Fitch: Some REITs Struggle with Coronavirus Effects
Fitch Ratings, New York, reported 17 percent of U.S. equity real estate investment trusts had negative outlooks in December, down significantly from a year ago.
The percentage of REITs with negative outlooks reached 38 percent in 2020. The figure was as low as 12 percent in 2019 before the pandemic.
The report, U.S. Equity REITs Struggle with Lingering Coronavirus-Related Effects, said most REIT ratings are back to pre-pandemic levels except for select hotel and leisure REITs. Issuers that remain on Fitch’s negative watch generally have leverage that exceeds downgrade sensitivities and greater uncertainty about demand recovery.
“Further stabilizations are likely assuming issuers meet Fitch’s rating case expectations; however, more aggressive, pro-cyclical postures could pressure ratings,” said Stephen Boyd, Fitch U.S. REITs Sector Head.
Most REIT rating downgrades were in the hospitality sector as the coronavirus pandemic pressured cash flows. “[But] unusually strong leisure demand and healthy liquidity profiles, aided by expense reductions, led Fitch to stabilize selected hotel REITs in the second half of 2021 at ratings that are a notch below pre-pandemic levels,” the report said. “Better visibility on corporate transient and group demand trends, along with prospects for credit protection metrics returning below positive rating sensitivities, are key factors to watch in this sector.”
Fitch noted long-term leases and strong rent collections helped the office sector sidestep the immediate pandemic-related stress other property sectors suffered.
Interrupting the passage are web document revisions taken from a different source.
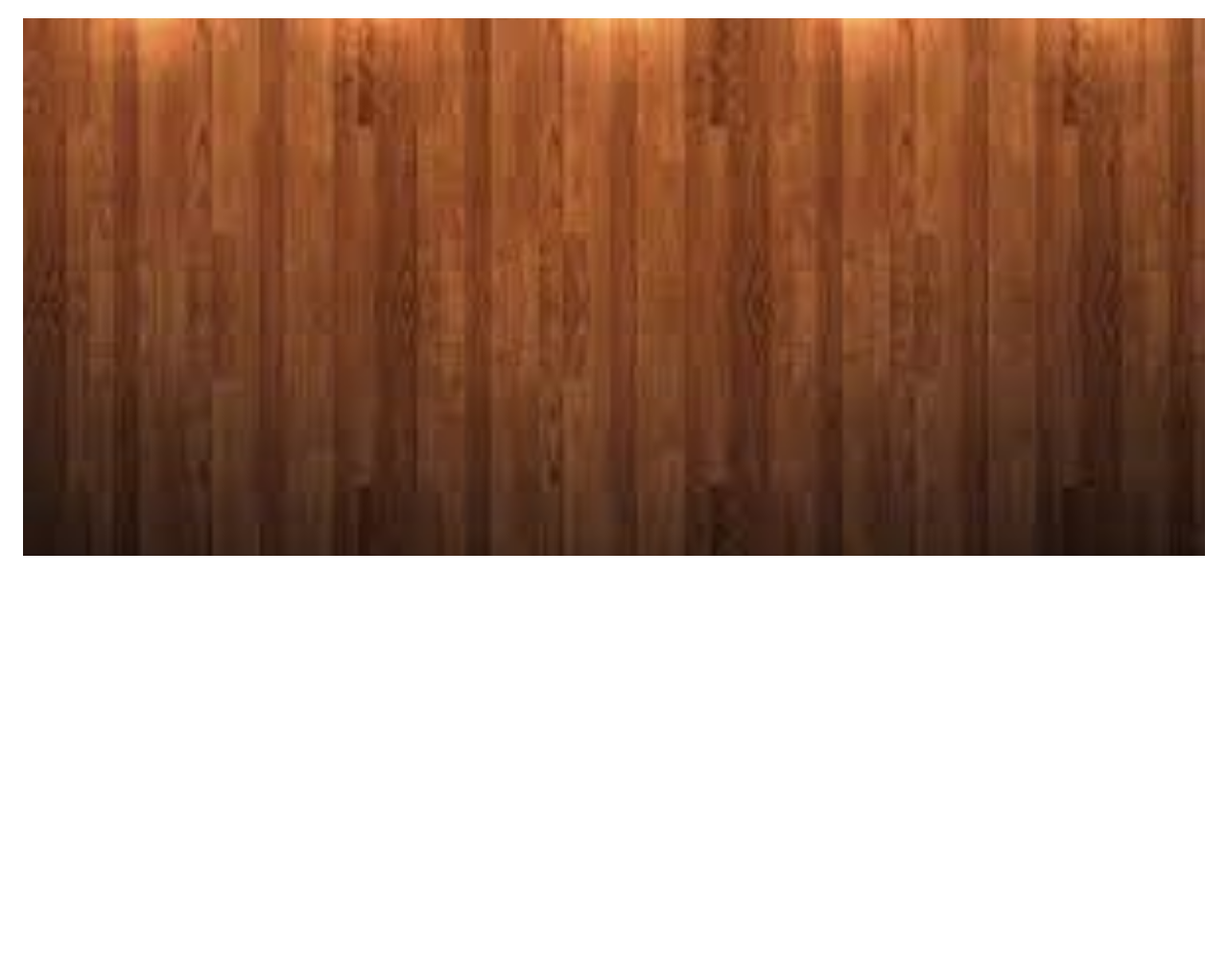
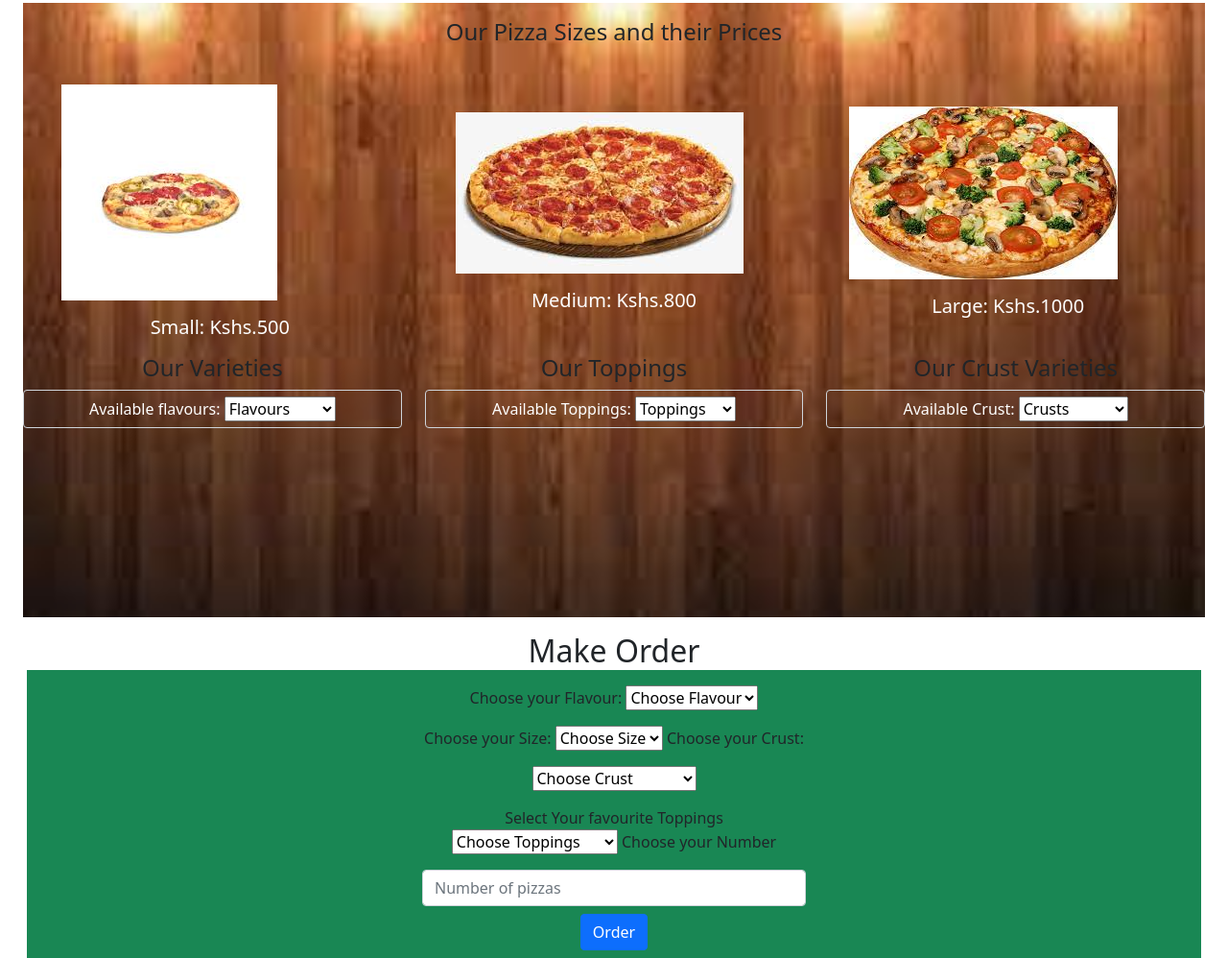
Before and after one commit to DanielSambu100/Dansam-Pizza-Place, a plain HTML site: page index.html in a window 1280 px wide. Shown: the part 1347-2345 px from the top of the page at 96% size. Before the commit the page ends 1926 px from the top, so only its background shows below. Drawn offline with nearby package versions, Linux system fonts and the light colour scheme; a web font is replaced by a local one.

Commit message:
add container order

```diff
--- a/index.html
+++ b/index.html
@@ -27,12 +27,14 @@
         <nav class="navbar navbar-expand-md bg-warning navbar-dark fixed-top">
           <h1 class="navbar-brand col-8 mx-5" href="#">Dansam Pizza Place</h1>
           <button class="navbar-toggler" type="button" data-toggle="collapse" data-target="#collapsibleNavbar">
-            <span class="navbar-toggler-icon"></span>
           </button>
           <div class="collapse navbar-collapse align-items-center col-4" id="collapsibleNavbar">
             <ul class="navbar-nav">
               <li class="nav-item">
-                <a class="nav-link" href="#variety-section">Pizza Varieties</a>
+                <a class="nav-link" href="#menu">Menu</a>
+              </li>
+              <li class="nav-item">
+                <a class="nav-link" href="#order">Order</a>
               </li>
               <li class="nav-item">
                 <a class="nav-link" href="#contact-section">Contact Info</a>
@@ -60,26 +62,136 @@
           <h2 class="headings">About Us</h2>
         </div>
         <div class="col-12 my-2 d-flex">
-          <div class="col-6 my-2 mx-5 py-5 px-5">
+          <div class="col-6 my-2 mx-5 py-3 px-5">
             <img src="assets/pizza-serving.png" alt="">
           </div>
           <div class="col-6 my-2 py-5 mr-5 pr-5">
             <h4 class="headings text-center text-danger" style="font-size: x-large;">Welcome to Dansam Pizza Place!</h4>
             <p class="col-12 text-center" style="font-size: large;">This is your all-time Pizza point in Nairobi City. <br> We care about your needs, <br> yeah, quality is our quest! Varieties of Pizza available <br> at affordable prizes. And hey! Quantity cannot just <br> go unnoticed at Dansam Pizza Place!</p>
-            <!-- <div class="accordion-button text-center"> -->
-              <!-- <p><a href="#" class="button">Order</a></p> -->
-            <!-- </div> -->
           </div>
         </div>
       </div>
       <!-- container3 menu -->
-      <div class="container-fluid">
+      <div class="container-fluid" id="menu">
         <div class="col-12">
-          <h2 class="headings text-center my-3">Our Menu</h2>
+          <h2 class="headings text-center mb-3">Our Menu</h2>
         </div>
-        <div class="col-12" style="background-image: url(assets/menu-bg.jpeg);background-position: center;background-size: cover;height: 70vh;">
+        <div class="col-12" style="background-image: url(assets/menu-bg.jpeg);background-position: center;background-size: cover;height: 80vh;">
+         <div class="col-12 my-3 py-3">
+          <h4 class="headings text-dark text-lg-center">Our Pizza Sizes and their Prices</h4>
+         </div>
+         <div class="col-12 d-flex align-items-center">
+           <div class="col-4 ml-5 pl-5">
+             <img src="assets/pizza-small.jpeg" alt="#">
+             <h5 class="col-12 text-center text-white my-3">Small: Kshs.500</h5>
+           </div>
+           <div class="col-4">
+            <img src="assets/pizza-m.jpeg" alt="#">
+            <h5 class="col-12 text-center text-white my-3">Medium: Kshs.800</h5>
+           </div>
+           <div class="col-4">
+            <img src="assets/pizza-l.jpeg" alt="#">
+            <h5 class="col-12 text-center text-white my-3">Large: Kshs.1000</h5>
+           </div>
+         </div>
+        <div class="row">
+          <div class="col-4 text-center">
+            <h4 class="headings">Our Varieties</h4>
+            <div class="form-control bg-transparent">
+             <label for="varieties" class="text-white">Available flavours:</label>
+             <select name="flavours" id="flavours">
+              <option disabled selected value="flavours">Flavours</option>
+              <option value="bbq steak">Bbq Steak</option>
+              <option value="bbq chicken">Bbq Chicken</option>
+              <option value="hawaiian">Hawaiian</option>
+              <option value="meat deluxe">Meat deluxe</option>
+              <option value="regina">Regina</option>
+             </select>
+            </div>
+          </div>
+          <div class="col-4 text-center">
+           <h4 class="headings">Our Toppings</h4>
+           <div class="form-control bg-transparent">
+            <label for="varieties" class="text-white">Available Toppings:</label>
+            <select name="toppings" id="toppings">
+             <option disabled selected value="toppings">Toppings</option>
+             <option value="beacon">Beacon</option>
+             <option value="pineaple">Pineaple</option>
+             <option value="mushroom">Mushroom</option>
+             <option value="bbq">Bbq</option>
+             <option value="olives">Olives</option>
+            </select>
+           </div>
+         </div>
+         <div class="col-4 text-center">
+          <h4 class="headings">Our Crust Varieties</h4>
+          <div class="form-control bg-transparent">
+           <label for="varieties" class="text-white">Available Crust:</label>
+           <select name="crust" id="crust">
+            <option disabled selected value="Crust">Crusts</option>
+            <option value="crispy">Crispy</option>
+            <option value="stuffed">Stuffed</option>
+            <option value="Gluten-free">Glutten-free</option>
+           </select>
+          </div>
+        </div>
+        </div>
+      </div>
+      <!-- container Order -->
+      <div class="container-fluid" id="order">
+        <div class="col-12">
+          <h2 class="headings text-center my-3">Make Order</h2>
+        </div>
+        <div class="form-group row g-3 bg-success">
+          <div class="col-sm-2"></div>
+          <div class="col-sm-8 text-center">
+              <form class="col-sm-6 offset-sm-3 text-center">
+                <fieldset>
+                  <label>Choose your Flavour:</label>
+                  <select class="custom-select custom-select-md mb-3 flavour" required>
+                      <option disabled selected value="flavour">Choose Flavour</option>
+                      <option value="bbq steak">Bbk Steak</option>
+                      <option value="bbq chicken">Bbq Chicken</option>
+                      <option value="hawaiian">Hawaiian</option>
+                      <option value="meat deluxe">Meat Deluxe</option>
+                      <option value="regina">Regina</option>
+                  </select>
+                  <label>Choose your Size:</label>
+                  <select class="custom-select custom-select-md mb-3" id="size" required>
+                      <option disabled selected value="size">Choose Size</option>
+                      <option value="regular">Small</option>
+                      <option value="medium">Medium</option>
+                      <option value="large">Large</option>
+                  </select>
+                  <label for="crust">Choose your Crust:</label>
+                  <select class="custom-select custom-select-md mb-3" id="crust" required>
+                      <option disabled selected value="crust">Choose Crust</option>
+                      <option value="crispy">Crispy: Ksh.120</option>
+                      <option value="stuffed">Stuffed: Ksh.170</option>
+                      <option value="glutten-free">Glutten-free: sh.200</option>
+                  </select>
+                  <label>Select Your favourite Toppings</label>
+                  <select class="custom-select custom-select-md mb-3" id="toppings" required>
+                      <option disabled selected value="choice">Choose Toppings</option>
+                      <option value="mushroom">Mushroom: Ksh.100</option>
+                      <option value="pineaple">Pineaple: sh.130</option>
+                      <option value="beacon">Beacon: Ksh.180</option>
+                      <option value="bbq">Bbq: Ksh. 150</option>
+                      <option value="olives">Olives: Ksh.120</option>
+                  </select>
+                  <label for="number">Choose your Number</label>
+                  <input type="number" class="form-control" id="number" placeholder="Number of pizzas" min="1" required>
+                </fieldset>
+              </form>
+              <a href="#summary">
+                  <button type="submit" class="btn btn-primary checkout my-2" id="checkout">
+                      Order
+                  </button>
+              </a>
 
-        </div>
+          </div>
+          <div class="col-sm-2"></div>
+      </div>
       </div>
     </div>
     <script src="https://cdn.jsdelivr.net/npm/bootstrap@5.1.3/dist/js/bootstrap.bundle.min.js" integrity="sha384-ka7Sk0Gln4gmtz2MlQnikT1wXgYsOg+OMhuP+IlRH9sENBO0LRn5q+8nbTov4+1p" crossorigin="anonymous"></script>
--- a/styles/style.css
+++ b/styles/style.css
@@ -0,0 +1,15 @@
+.col-md-4 {
+    display: flex;
+    justify-content: center;
+    margin-left: auto;
+    margin-right: auto;
+}
+
+img {
+    margin-left: 40px;
+}
+
+.col-5 {
+    margin-left: auto;
+    margin-right: auto;
+}
```
Also changed, not shown: assets/pizza-l.jpeg (added), assets/pizza-m.jpeg (added), assets/pizza-small.jpeg (added), assets/pzza-small.jpeg (added).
But Fitch’s rating cases include below-average occupancy gains and net effective rent growth in the next upcycle, mostly due to headwinds because more people now work from home, thus using less office space.
Fitch assigned a negative outlook for several New York metro-focused office REITs, mostly due to high leverage concerns as well as pandemic-related pressures on fundamentals. “Office occupancy, rent, leasing activity and building census trends are key watch items, along with successful development stabilization and subsequent de-levering,” the report said.